→ Task statement: As soon as the line containing "export const TOTAL_EGGS" appears in the material below, start returning lines exactly, and end with the line containing "0) return '1/2';".

START Data supplied

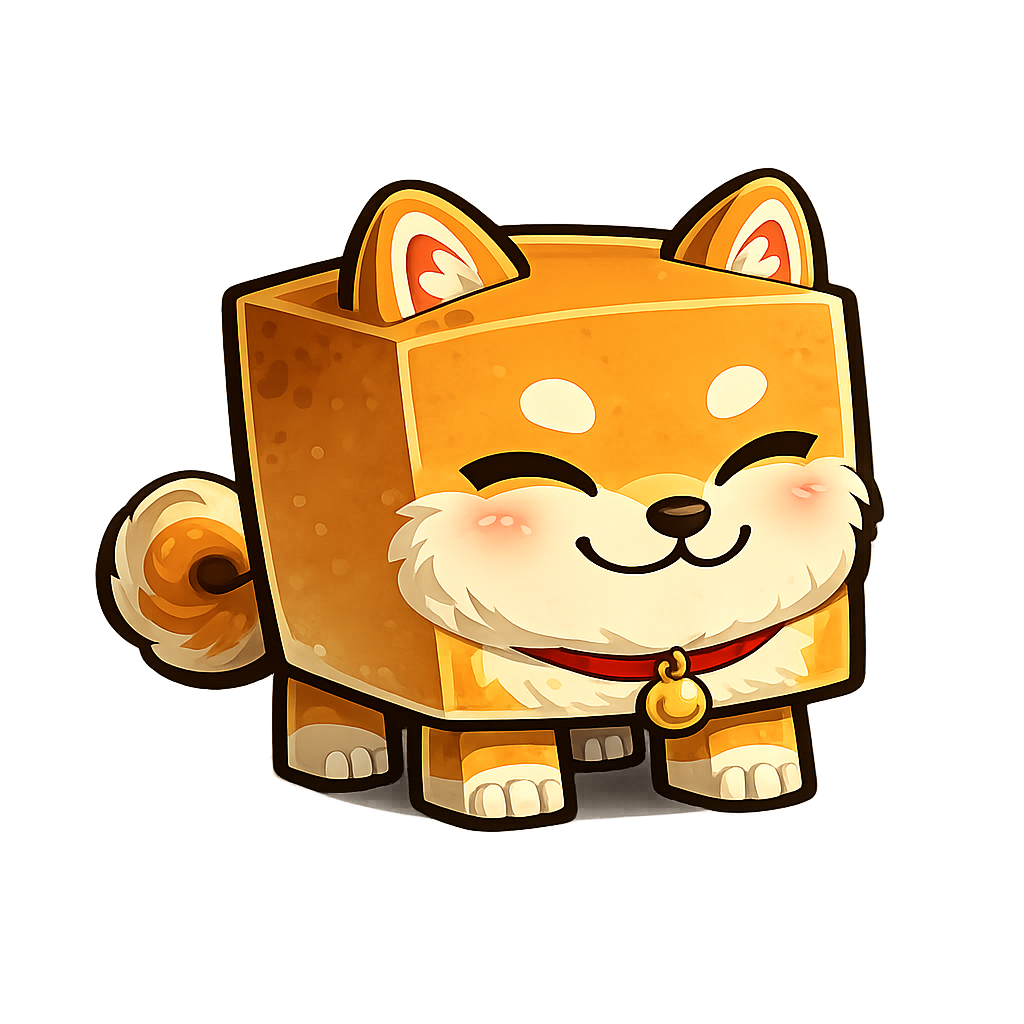
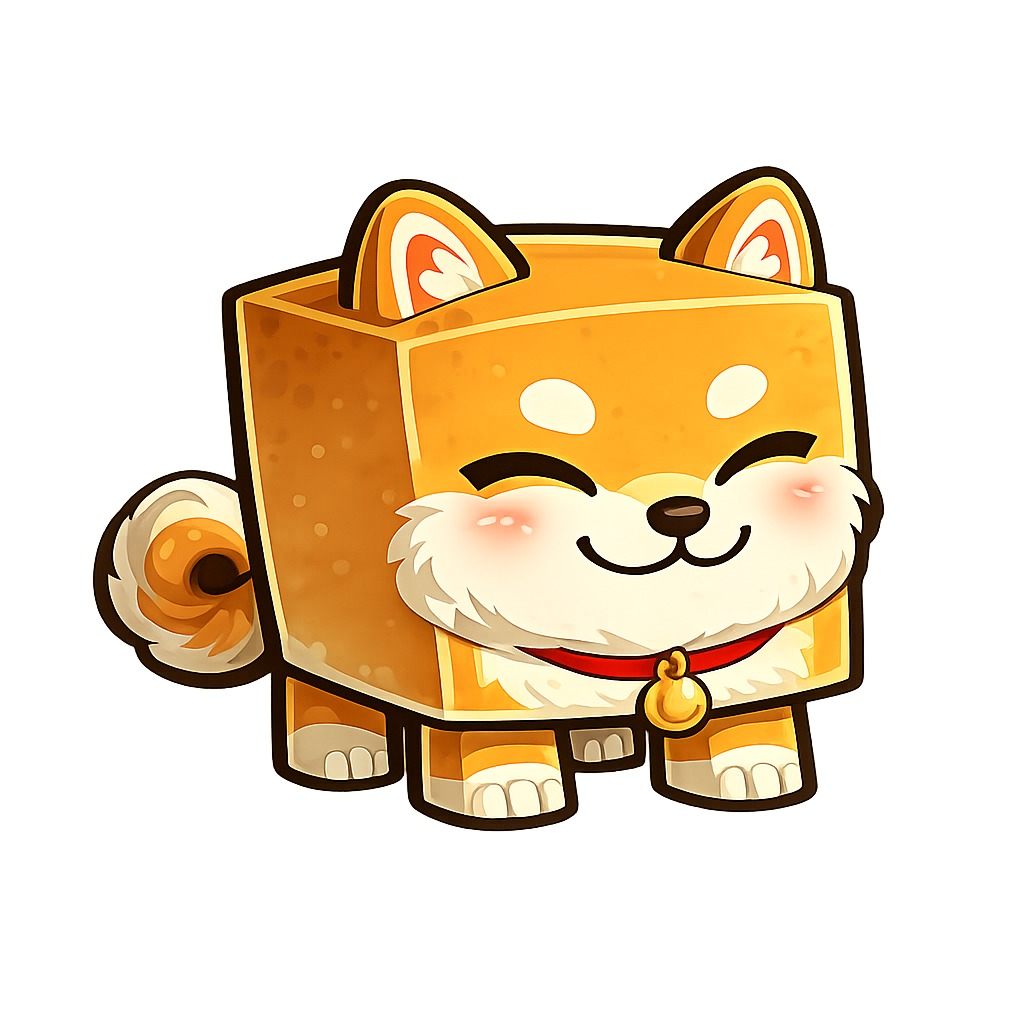
Implement level-up feature with new egg mechanics and localization updates
- Added LevelUpData interface to manage level-up events, including egg changes.
- Updated GameManager to emit detailed level-up events with egg key changes.
- Introduced LevelUpOverlay in MainScene to display level-up notifications.
- Enhanced egg-related functions in data layer for better odds representation.
- Updated English and Russian localization files to include new level-up messages.
- Replaced Shiba.webp with Shiba.png for improved asset consistency.

diff --git a/src/ui/LevelUpOverlay.ts b/src/ui/LevelUpOverlay.ts
@@ -1,0 +1,155 @@
+import { GameObjects, Scene } from 'phaser';
+import { GAME_WIDTH, GAME_HEIGHT, UI } from '../core/config';
+import { LevelUpData } from '../types';
+import { getEggNameKey, getEggMinOdds } from '../data/eggs';
+import { t } from '../data/locales';
+
+const CX = GAME_WIDTH / 2;
+const CY = GAME_HEIGHT / 2;
+const DEPTH = 103;
+
+export class LevelUpOverlay {
+    private scene: Scene;
+    private overlay: GameObjects.Rectangle;
+    private elements: GameObjects.GameObject[] = [];
+
+    constructor(scene: Scene, overlay: GameObjects.Rectangle) {
+        this.scene = scene;
+        this.overlay = overlay;
+    }
+
+    show(data: LevelUpData, autorollActive: boolean, onComplete: () => void): void {
+        this.cleanup();
+
+        const container = this.scene.add.container(CX, CY).setDepth(DEPTH).setScale(0).setAlpha(1);
+        this.elements.push(container);
+
+        // Title (28 * 1.5 = 42)
+        const title = this.scene.add.text(0, -95, t('levelup_title'), {
+            fontFamily: UI.FONT_MAIN,
+            fontSize: '42px',
+            color: '#ffc107',
+            stroke: '#000000',
+            strokeThickness: UI.STROKE_THICK,
+        }).setOrigin(0.5);
+        container.add(title);
+
+        // Level number (20 * 1.5 = 30)
+        const levelText = this.scene.add.text(0, -55, `${t('level')} ${data.level}`, {
+            fontFamily: UI.FONT_MAIN,
+            fontSize: '30px',
+            color: '#ffffff',
+            stroke: '#000000',
+            strokeThickness: UI.STROKE_THICK,
+        }).setOrigin(0.5);
+        container.add(levelText);
+
+        if (data.eggChanged) {
+            this.buildEggTransition(container, data);
+        } else {
+            this.buildSingleEgg(container, data);
+        }
+
+        // Egg effect text (white, both cases)
+        const effectY = data.eggChanged ? 120 : 135;
+        const odds = getEggMinOdds(data.level);
+        const effectStr = t('egg_effect').replace('{odds}', odds);
+        const effect = this.scene.add.text(0, effectY, effectStr, {
+            fontFamily: UI.FONT_MAIN,
+            fontSize: '18px',
+            color: '#ffffff',
+            stroke: '#000000',
+            strokeThickness: UI.STROKE_MEDIUM,
+        }).setOrigin(0.5);
+        container.add(effect);
+
+        // Animate in
+        this.scene.tweens.add({
+            targets: container,
+            scale: 1,
+            duration: 300,
+            ease: 'Back.easeOut',
+        });
+
+        // Hold then fade
+        const holdTime = autorollActive ? 400 : 900;
+        this.scene.time.delayedCall(holdTime + 300, () => {
+            this.fadeOut(autorollActive, onComplete);
+        });
+    }
+
+    private buildEggTransition(container: GameObjects.Container, data: LevelUpData): void {
+        // Old egg (left)
+        const oldEgg = this.scene.add.image(-80, 20, data.oldEggKey)
+            .setDisplaySize(100, 100);
+        container.add(oldEgg);
+
+        // Arrow image (rotated -90deg so it points right)
+        const arrow = this.scene.add.image(0, 20, 'ui_arrow')
+            .setDisplaySize(32, 32)
+            .setRotation(-Math.PI / 2);
+        container.add(arrow);
+
+        // New egg (right)
+        const newEgg = this.scene.add.image(80, 20, data.eggKey)
+            .setDisplaySize(100, 100);
+        container.add(newEgg);
+
+        // "New Egg: Golden Egg" — single line, yellow (16 * 1.5 = 24)
+        const label = `${t('levelup_new_egg')} ${t(getEggNameKey(data.eggKey))}`;
+        const newEggLabel = this.scene.add.text(0, 90, label, {
+            fontFamily: UI.FONT_MAIN,
+            fontSize: '24px',
+            color: '#ffc107',
+            stroke: '#000000',
+            strokeThickness: UI.STROKE_MEDIUM,
+        }).setOrigin(0.5);
+        container.add(newEggLabel);
+    }
+
+    private buildSingleEgg(container: GameObjects.Container, data: LevelUpData): void {
+        // Current egg centered
+        const egg = this.scene.add.image(0, 30, data.eggKey)
+            .setDisplaySize(120, 120);
+        container.add(egg);
+
+        // Egg name (14 * 1.5 = 21)
+        const eggName = this.scene.add.text(0, 108, t(getEggNameKey(data.eggKey)), {
+            fontFamily: UI.FONT_MAIN,
+            fontSize: '21px',
+            color: '#ffffff',
+            stroke: '#000000',
+            strokeThickness: UI.STROKE_MEDIUM,
+        }).setOrigin(0.5);
+        container.add(eggName);
+    }
+
+    private fadeOut(autorollActive: boolean, onComplete: () => void): void {
+        // Fade overlay unless autoroll keeps it
+        if (!autorollActive) {
+            this.scene.tweens.add({
+                targets: this.overlay,
+                fillAlpha: 0,
+                duration: 250,
+            });
+        }
+
+        // Fade content
+        this.scene.tweens.add({
+            targets: this.elements,
+            alpha: 0,
+            duration: 250,
+            onComplete: () => {
+                this.cleanup();
+                onComplete();
+            },
+        });
+    }
+
+    private cleanup(): void {
+        for (const el of this.elements) {
+            el.destroy();
+        }
+        this.elements = [];
+    }
+}

diff --git a/src/scenes/MainScene.ts b/src/scenes/MainScene.ts
@@ -4,6 +4,7 @@ import { EventBus } from '../core/EventBus';
 import { GameManager } from '../core/GameManager';
 import { TopBar } from '../ui/TopBar';
 import { CenterStage } from '../ui/CenterStage';
+import { LevelUpOverlay } from '../ui/LevelUpOverlay';
 import { RightPanel } from '../ui/RightPanel';
 import { CollectionButton } from '../ui/CollectionButton';
 import { SettingsButton } from '../ui/SettingsButton';
@@ -12,9 +13,8 @@ import { BonusPanel } from '../ui/BonusPanel';
 import { Leaderboard } from '../ui/Leaderboard';
 import { NicknamePrompt } from '../ui/NicknamePrompt';
 import { ArrowHint } from '../ui/ArrowHint';
-import { showFloatingText } from '../ui/components/FloatingText';
 import { PETS } from '../data/pets';
-import { PetDef, RollResult } from '../types';
+import { PetDef, RollResult, LevelUpData } from '../types';
 import { AudioSystem } from '../systems/AudioSystem';
 import { t } from '../data/locales';
 
@@ -35,6 +35,8 @@ export class MainScene extends Scene {
     private pauseOverlay!: Phaser.GameObjects.Container;
     private arrowHint: ArrowHint | null = null;
     private idleTimer = 0;
+    private levelUpOverlay!: LevelUpOverlay;
+    private pendingLevelUp: LevelUpData | null = null;
 
     constructor() {
         super('MainScene');
@@ -70,6 +72,7 @@ export class MainScene extends Scene {
 
         this.leaderboard = new Leaderboard(this);
         this.centerStage = new CenterStage(this);
+        this.levelUpOverlay = new LevelUpOverlay(this, this.centerStage.getOverlay());
 
         this.rightPanel = new RightPanel(
             this,
@@ -214,19 +217,29 @@ export class MainScene extends Scene {
     private onRollComplete(result: RollResult): void {
         this.rightPanel.setRolling(true);
         this.centerStage.playHatch(result, () => {
-            this.manager.finishRoll();
-            this.rightPanel.setRolling(false);
-            this.refreshUI();
+            if (this.pendingLevelUp) {
+                const data = this.pendingLevelUp;
+                this.pendingLevelUp = null;
+                const autoActive = this.manager.buffs.isAutorollActive();
+                this.levelUpOverlay.show(data, autoActive, () => {
+                    this.centerStage.setEggImage(data.eggKey);
+                    this.bgImage.setTexture(data.bgKey);
+                    this.centerStage.setKeepOverlay(false);
+                    this.manager.finishRoll();
+                    this.rightPanel.setRolling(false);
+                    this.refreshUI();
+                });
+            } else {
+                this.manager.finishRoll();
+                this.rightPanel.setRolling(false);
+                this.refreshUI();
+            }
         });
     }
 
-    private onLevelUp(data: { level: number; eggKey: string; bgKey: string }): void {
-        showFloatingText(
-            this, GAME_WIDTH / 2, GAME_HEIGHT / 2 - 100,
-            `${t('level_up')} ${data.level}`, '#ffc107', 24,
-        );
-        this.centerStage.setEggImage(data.eggKey);
-        this.bgImage.setTexture(data.bgKey);
+    private onLevelUp(data: LevelUpData): void {
+        this.pendingLevelUp = data;
+        this.centerStage.setKeepOverlay(true);
     }
 
     private onBuffActivated(buff: string): void {

diff --git a/src/ui/CenterStage.ts b/src/ui/CenterStage.ts
@@ -19,6 +19,7 @@ export class CenterStage extends GameObjects.Container {
     private slots: PedestalSlot[] = [];
     private audio: AudioSystem | null = null;
     private autorollOverlayActive = false;
+    private keepOverlay = false;
 
     // Roll overlay elements
     private overlay: GameObjects.Rectangle;
@@ -289,8 +290,8 @@ export class CenterStage extends GameObjects.Container {
         // 5) Hold, then fade out reveal elements (shorter hold during autoroll)
         const holdTime = this.autorollOverlayActive ? 400 : 900;
         scene.time.delayedCall(holdTime, () => {
-            // Only fade overlay if autoroll is NOT keeping it persistent
-            if (!this.autorollOverlayActive) {
+            // Only fade overlay if nothing is keeping it persistent
+            if (!this.autorollOverlayActive && !this.keepOverlay) {
                 scene.tweens.add({
                     targets: this.overlay,
                     fillAlpha: 0,
@@ -313,6 +314,14 @@ export class CenterStage extends GameObjects.Container {
             });
         });
     }
+    setKeepOverlay(keep: boolean): void {
+        this.keepOverlay = keep;
+    }
+
+    getOverlay(): GameObjects.Rectangle {
+        return this.overlay;
+    }
+
     setAutorollOverlay(active: boolean): void {
         this.autorollOverlayActive = active;
         this.scene.tweens.killTweensOf(this.overlay);

diff --git a/src/data/eggs.ts b/src/data/eggs.ts
@@ -1,6 +1,6 @@
 import { PetDef } from '../types';
 import { PETS } from './pets';
-import { getVisualTier, VISUAL_TIERS } from '../core/config';
+import { getVisualTier, VISUAL_TIERS, getOddsString } from '../core/config';
 
 export const TOTAL_EGGS = VISUAL_TIERS.length;
 
@@ -23,6 +23,24 @@ export function getEggFilterForLevel(level: number): number {
 /** Egg image key for a given level (changes at VISUAL_TIERS thresholds) */
 export function getEggImageKey(level: number): string {
     return `egg_${getVisualTier(level)}`;
+}
+
+/** Map egg image key (egg_1..egg_17) to a locale name key */
+export function getEggNameKey(eggImageKey: string): string {
+    const tier = parseInt(eggImageKey.replace('egg_', ''));
+    if (tier >= 15) return 'egg_cosmic';
+    if (tier >= 11) return 'egg_fire';
+    if (tier >= 8) return 'egg_crystal';
+    if (tier >= 5) return 'egg_golden';
+    return 'egg_basic';
+}
+
+/** Get formatted min odds string for a given level's egg pool */
+export function getEggMinOdds(level: number): string {
+    const eligible = getEligiblePets(level);
+    if (eligible.length === 0) return '1/2';
+    const minChance = eligible.reduce((min, p) => p.chance < min ? p.chance : min, Infinity);
+    return getOddsString(minChance);
 }
 
 export function getEligiblePets(level: number): PetDef[] {

diff --git a/src/core/GameManager.ts b/src/core/GameManager.ts
@@ -6,7 +6,7 @@ import { SaveSystem } from '../systems/SaveSystem';
 import { BuffSystem } from '../systems/BuffSystem';
 import { getEligiblePets, getEggImageKey } from '../data/eggs';
 import { getBgImageKey } from '../data/backgrounds';
-import { RollResult } from '../types';
+import { RollResult, LevelUpData } from '../types';
 
 export class GameManager {
     rng: RNGSystem;
@@ -62,13 +62,18 @@ export class GameManager {
         EventBus.emit('roll-complete', result);
         EventBus.emit('buffs-changed');
 
+        const oldEggKey = getEggImageKey(this.progression.level);
         const leveledUp = this.progression.checkLevelUp();
         if (leveledUp) {
-            EventBus.emit('level-up', {
+            const newEggKey = getEggImageKey(this.progression.level);
+            const levelUpData: LevelUpData = {
                 level: this.progression.level,
-                eggKey: getEggImageKey(this.progression.level),
+                eggKey: newEggKey,
                 bgKey: getBgImageKey(this.progression.level),
-            });
+                oldEggKey,
+                eggChanged: oldEggKey !== newEggKey,
+            };
+            EventBus.emit('level-up', levelUpData);
         }
 
         this.persistSave(result);

diff --git a/src/ui/SettingsButton.ts b/src/ui/SettingsButton.ts
@@ -7,20 +7,21 @@ export class SettingsButton extends GameObjects.Container {
         super(scene, GAME_WIDTH - 40, 36);
 
         const bg = scene.add.graphics();
-        bg.fillStyle(0x000000, 0.4);
-        bg.fillCircle(0, 0, 30);
+        bg.fillStyle(0x000000, 0.75);
+        bg.fillCircle(0, 0, 26);
         this.add(bg);
 
-        const icon = scene.add.text(0, 0, '\u2699', {
+        const icon = scene.add.text(0, 2, '\u2699', {
             fontSize: '36px',
             color: '#ffffff',
+            resolution: 2,
         }).setOrigin(0.5);
         this.add(icon);
 
-        this.setSize(60, 60);
+        this.setSize(52, 52);
         this.setInteractive({ useHandCursor: true });
         this.on('pointerdown', onPress);
-        addButtonFeedback(scene, this);
+        addButtonFeedback(scene, this, { hoverScale: 1.08 });
 
         scene.add.existing(this);
     }

diff --git a/src/data/locales/ru.ts b/src/data/locales/ru.ts
@@ -12,6 +12,11 @@ export const ru: Record<string, string> = {
     'duplicate': 'Дубликат',
     'level_up': 'УРОВЕНЬ!',
 
+    // Level Up
+    'levelup_title': 'НОВЫЙ УРОВЕНЬ!',
+    'levelup_new_egg': 'Новое яйцо:',
+    'egg_effect': 'Роллит питомцев {odds} и выше!',
+
     // Grades
     'grade_common': 'Обычный',
     'grade_uncommon': 'Необычный',

diff --git a/src/data/locales/en.ts b/src/data/locales/en.ts
@@ -12,6 +12,11 @@ export const en: Record<string, string> = {
     'duplicate': 'Duplicate',
     'level_up': 'LEVEL UP!',
 
+    // Level Up
+    'levelup_title': 'LEVEL UP!',
+    'levelup_new_egg': 'New Egg:',
+    'egg_effect': 'Rolls pets {odds} and more!',
+
     // Grades
     'grade_common': 'Common',
     'grade_uncommon': 'Uncommon',

diff --git a/src/types/index.ts b/src/types/index.ts
@@ -38,6 +38,14 @@ export interface RollLogEntry {
     xp: number;
 }
 
+export interface LevelUpData {
+    level: number;
+    eggKey: string;
+    bgKey: string;
+    oldEggKey: string;
+    eggChanged: boolean;
+}
+
 export interface SaveData {
     version: number;
     level: number;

END Data supplied

→ Written solution:
 export const TOTAL_EGGS = VISUAL_TIERS.length;
 
@@ -23,6 +23,24 @@ export function getEggFilterForLevel(level: number): number {
 /** Egg image key for a given level (changes at VISUAL_TIERS thresholds) */
 export function getEggImageKey(level: number): string {
     return `egg_${getVisualTier(level)}`;
+}
+
+/** Map egg image key (egg_1..egg_17) to a locale name key */
+export function getEggNameKey(eggImageKey: string): string {
+    const tier = parseInt(eggImageKey.replace('egg_', ''));
+    if (tier >= 15) return 'egg_cosmic';
+    if (tier >= 11) return 'egg_fire';
+    if (tier >= 8) return 'egg_crystal';
+    if (tier >= 5) return 'egg_golden';
+    return 'egg_basic';
+}
+
+/** Get formatted min odds string for a given level's egg pool */
+export function getEggMinOdds(level: number): string {
+    const eligible = getEligiblePets(level);
+    if (eligible.length === 0) return '1/2';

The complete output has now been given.